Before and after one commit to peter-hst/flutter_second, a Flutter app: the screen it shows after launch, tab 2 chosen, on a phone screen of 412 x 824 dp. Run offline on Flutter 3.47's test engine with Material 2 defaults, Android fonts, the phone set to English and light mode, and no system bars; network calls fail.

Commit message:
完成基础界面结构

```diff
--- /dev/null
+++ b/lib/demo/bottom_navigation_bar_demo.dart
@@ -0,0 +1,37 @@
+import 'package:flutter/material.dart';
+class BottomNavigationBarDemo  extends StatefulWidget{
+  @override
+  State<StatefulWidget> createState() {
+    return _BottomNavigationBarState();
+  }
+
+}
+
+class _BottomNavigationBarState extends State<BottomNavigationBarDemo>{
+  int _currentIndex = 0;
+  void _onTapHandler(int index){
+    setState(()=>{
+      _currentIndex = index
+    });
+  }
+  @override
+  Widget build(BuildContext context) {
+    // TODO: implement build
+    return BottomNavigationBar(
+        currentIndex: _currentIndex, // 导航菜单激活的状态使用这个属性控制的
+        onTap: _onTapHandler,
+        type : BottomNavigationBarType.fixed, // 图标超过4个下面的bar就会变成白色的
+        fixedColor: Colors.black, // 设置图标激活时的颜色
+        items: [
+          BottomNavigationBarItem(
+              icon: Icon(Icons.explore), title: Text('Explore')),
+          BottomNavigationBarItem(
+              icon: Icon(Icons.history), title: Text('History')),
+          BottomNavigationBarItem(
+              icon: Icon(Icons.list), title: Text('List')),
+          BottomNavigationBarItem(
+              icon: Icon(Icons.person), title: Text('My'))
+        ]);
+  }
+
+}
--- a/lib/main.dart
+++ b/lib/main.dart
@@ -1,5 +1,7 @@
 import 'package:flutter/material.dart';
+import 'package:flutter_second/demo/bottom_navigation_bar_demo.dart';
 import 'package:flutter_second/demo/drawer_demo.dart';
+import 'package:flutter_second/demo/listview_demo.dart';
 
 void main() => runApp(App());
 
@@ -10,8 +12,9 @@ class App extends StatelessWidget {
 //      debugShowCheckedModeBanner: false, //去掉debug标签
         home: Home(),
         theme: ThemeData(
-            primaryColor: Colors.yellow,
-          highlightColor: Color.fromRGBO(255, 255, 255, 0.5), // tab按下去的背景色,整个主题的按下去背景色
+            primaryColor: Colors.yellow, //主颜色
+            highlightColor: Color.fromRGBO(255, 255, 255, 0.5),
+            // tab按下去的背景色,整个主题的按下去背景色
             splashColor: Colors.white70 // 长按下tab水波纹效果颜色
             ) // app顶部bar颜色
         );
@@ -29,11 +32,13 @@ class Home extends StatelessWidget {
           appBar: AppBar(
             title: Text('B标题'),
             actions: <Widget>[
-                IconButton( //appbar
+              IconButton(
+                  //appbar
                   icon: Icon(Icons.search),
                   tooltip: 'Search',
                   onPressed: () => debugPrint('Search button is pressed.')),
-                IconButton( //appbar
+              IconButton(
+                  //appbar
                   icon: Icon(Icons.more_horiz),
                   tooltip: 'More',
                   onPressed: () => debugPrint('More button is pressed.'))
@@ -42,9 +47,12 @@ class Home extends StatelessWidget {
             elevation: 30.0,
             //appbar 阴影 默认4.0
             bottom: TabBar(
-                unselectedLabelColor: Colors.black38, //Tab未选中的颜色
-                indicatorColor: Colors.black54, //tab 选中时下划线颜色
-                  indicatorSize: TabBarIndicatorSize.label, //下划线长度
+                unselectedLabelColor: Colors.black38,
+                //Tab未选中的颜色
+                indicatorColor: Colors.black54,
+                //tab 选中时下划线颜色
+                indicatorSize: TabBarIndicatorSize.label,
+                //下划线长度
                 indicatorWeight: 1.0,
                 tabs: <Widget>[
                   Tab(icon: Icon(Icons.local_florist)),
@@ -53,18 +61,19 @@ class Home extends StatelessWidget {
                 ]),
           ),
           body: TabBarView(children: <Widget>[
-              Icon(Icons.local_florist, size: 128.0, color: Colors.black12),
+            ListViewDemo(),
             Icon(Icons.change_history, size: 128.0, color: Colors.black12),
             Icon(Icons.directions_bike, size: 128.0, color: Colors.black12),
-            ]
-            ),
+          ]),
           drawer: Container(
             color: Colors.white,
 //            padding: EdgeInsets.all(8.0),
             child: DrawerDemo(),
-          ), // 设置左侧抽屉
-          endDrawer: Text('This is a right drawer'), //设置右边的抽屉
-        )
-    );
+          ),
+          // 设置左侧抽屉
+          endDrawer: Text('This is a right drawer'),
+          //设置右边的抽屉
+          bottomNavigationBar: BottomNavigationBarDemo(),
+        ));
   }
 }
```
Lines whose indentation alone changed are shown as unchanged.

----

What is required :: Write out all the entries exactly.

Final answer ::
Before and after one commit to peter-hst/flutter_second, a Flutter app: the screen it shows after launch, tab 2 chosen, on a phone screen of 412 x 824 dp. Run offline on Flutter 3.47's test engine with Material 2 defaults, Android fonts, the phone set to English and light mode, and no system bars; network calls fail.

Commit message:
完成基础界面结构

```diff
--- /dev/null
+++ b/lib/demo/bottom_navigation_bar_demo.dart
@@ -0,0 +1,37 @@
+import 'package:flutter/material.dart';
+class BottomNavigationBarDemo  extends StatefulWidget{
+  @override
+  State<StatefulWidget> createState() {
+    return _BottomNavigationBarState();
+  }
+
+}
+
+class _BottomNavigationBarState extends State<BottomNavigationBarDemo>{
+  int _currentIndex = 0;
+  void _onTapHandler(int index){
+    setState(()=>{
+      _currentIndex = index
+    });
+  }
+  @override
+  Widget build(BuildContext context) {
+    // TODO: implement build
+    return BottomNavigationBar(
+        currentIndex: _currentIndex, // 导航菜单激活的状态使用这个属性控制的
+        onTap: _onTapHandler,
+        type : BottomNavigationBarType.fixed, // 图标超过4个下面的bar就会变成白色的
+        fixedColor: Colors.black, // 设置图标激活时的颜色
+        items: [
+          BottomNavigationBarItem(
+              icon: Icon(Icons.explore), title: Text('Explore')),
+          BottomNavigationBarItem(
+              icon: Icon(Icons.history), title: Text('History')),
+          BottomNavigationBarItem(
+              icon: Icon(Icons.list), title: Text('List')),
+          BottomNavigationBarItem(
+              icon: Icon(Icons.person), title: Text('My'))
+        ]);
+  }
+
+}
--- a/lib/main.dart
+++ b/lib/main.dart
@@ -1,5 +1,7 @@
 import 'package:flutter/material.dart';
+import 'package:flutter_second/demo/bottom_navigation_bar_demo.dart';
 import 'package:flutter_second/demo/drawer_demo.dart';
+import 'package:flutter_second/demo/listview_demo.dart';
 
 void main() => runApp(App());
 
@@ -10,8 +12,9 @@ class App extends StatelessWidget {
 //      debugShowCheckedModeBanner: false, //去掉debug标签
         home: Home(),
         theme: ThemeData(
-            primaryColor: Colors.yellow,
-          highlightColor: Color.fromRGBO(255, 255, 255, 0.5), // tab按下去的背景色,整个主题的按下去背景色
+            primaryColor: Colors.yellow, //主颜色
+            highlightColor: Color.fromRGBO(255, 255, 255, 0.5),
+            // tab按下去的背景色,整个主题的按下去背景色
             splashColor: Colors.white70 // 长按下tab水波纹效果颜色
             ) // app顶部bar颜色
         );
@@ -29,11 +32,13 @@ class Home extends StatelessWidget {
           appBar: AppBar(
             title: Text('B标题'),
             actions: <Widget>[
-                IconButton( //appbar
+              IconButton(
+                  //appbar
                   icon: Icon(Icons.search),
                   tooltip: 'Search',
                   onPressed: () => debugPrint('Search button is pressed.')),
-                IconButton( //appbar
+              IconButton(
+                  //appbar
                   icon: Icon(Icons.more_horiz),
                   tooltip: 'More',
                   onPressed: () => debugPrint('More button is pressed.'))
@@ -42,9 +47,12 @@ class Home extends StatelessWidget {
             elevation: 30.0,
             //appbar 阴影 默认4.0
             bottom: TabBar(
-                unselectedLabelColor: Colors.black38, //Tab未选中的颜色
-                indicatorColor: Colors.black54, //tab 选中时下划线颜色
-                  indicatorSize: TabBarIndicatorSize.label, //下划线长度
+                unselectedLabelColor: Colors.black38,
+                //Tab未选中的颜色
+                indicatorColor: Colors.black54,
+                //tab 选中时下划线颜色
+                indicatorSize: TabBarIndicatorSize.label,
+                //下划线长度
                 indicatorWeight: 1.0,
                 tabs: <Widget>[
                   Tab(icon: Icon(Icons.local_florist)),
@@ -53,18 +61,19 @@ class Home extends StatelessWidget {
                 ]),
           ),
           body: TabBarView(children: <Widget>[
-              Icon(Icons.local_florist, size: 128.0, color: Colors.black12),
+            ListViewDemo(),
             Icon(Icons.change_history, size: 128.0, color: Colors.black12),
             Icon(Icons.directions_bike, size: 128.0, color: Colors.black12),
-            ]
-            ),
+          ]),
           drawer: Container(
             color: Colors.white,
 //            padding: EdgeInsets.all(8.0),
             child: DrawerDemo(),
-          ), // 设置左侧抽屉
-          endDrawer: Text('This is a right drawer'), //设置右边的抽屉
-        )
-    );
+          ),
+          // 设置左侧抽屉
+          endDrawer: Text('This is a right drawer'),
+          //设置右边的抽屉
+          bottomNavigationBar: BottomNavigationBarDemo(),
+        ));
   }
 }
```
Lines whose indentation alone changed are shown as unchanged.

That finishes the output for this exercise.